Shiga toxin-producing Escherichia coli (STEC)

Escherichia coli bacteria, SEM. © Science Photo Library

Escherichia coli (E. coli) are types of bacteria that are a normal part of the bacteria that live in the gut of human and animals. Some types of E. coli such as Shiga toxin-producing E. coli (STEC) can make a harmful substance (toxins) that can lead to a severe infection in humans. 

The main source of STEC is grass-eating animals, especially cows. During the process of food production, meat, milk and vegetables may be contaminated with animal faeces with STEC if proper hygiene is not observed. 

Symptoms appear 3 to 4 days after infection and usually include mild or severe bloody diarrhoea, normally without fever. 

Key facts

Risk for people 

About 8% of patients with STEC infection develop “haemolytic uraemic syndrome” (HUS), characterised by:

  • kidney failure
  • bleeding 
  • neurological symptoms

The mortality rate of HUS is about 3-5%. 

While STEC affects people of all ages, children and elderly are at higher risk of severe disease

How it spreads

STEC infection is spread through contaminated food and water and by close contact with infected animals. Person-to-person transmission is possible among close contacts.

Vaccination and treatment

Treatment for STEC involves replacing lost fluids and keeping patients hydrated.
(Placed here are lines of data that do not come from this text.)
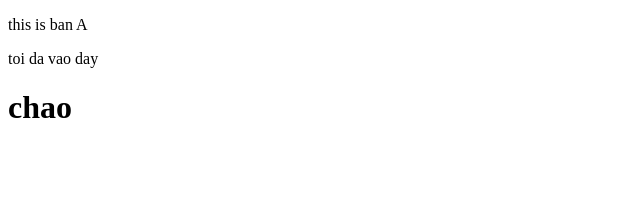
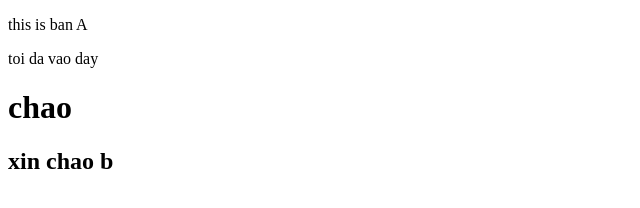
Before and after one commit to d-goi/du-an-5-lam-viec-nhom, a plain HTML site: page index.html in a window 1280 px wide. Shown: the whole page, without its empty margins (0-640 px from the left). Drawn offline with Linux system fonts and the light colour scheme.

Commit message:
a.sau lan 1

```diff
--- a/index.html
+++ b/index.html
@@ -9,5 +9,6 @@
     <p>this is ban A</p>
     <p>toi da vao day</p>
     <h1>chao</h1>
+    <h2>xin chao b</h2>
   </body>
 </html>
```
Antibiotics are not generally advised as they can cause more severe illness. 

Protective measures

Although there are safety measures in place in our food chains, the best ways to reduce the risk of STEC are:  

  • maintaining hand hygiene
  • handling and preparing food correctly
  • washing vegetables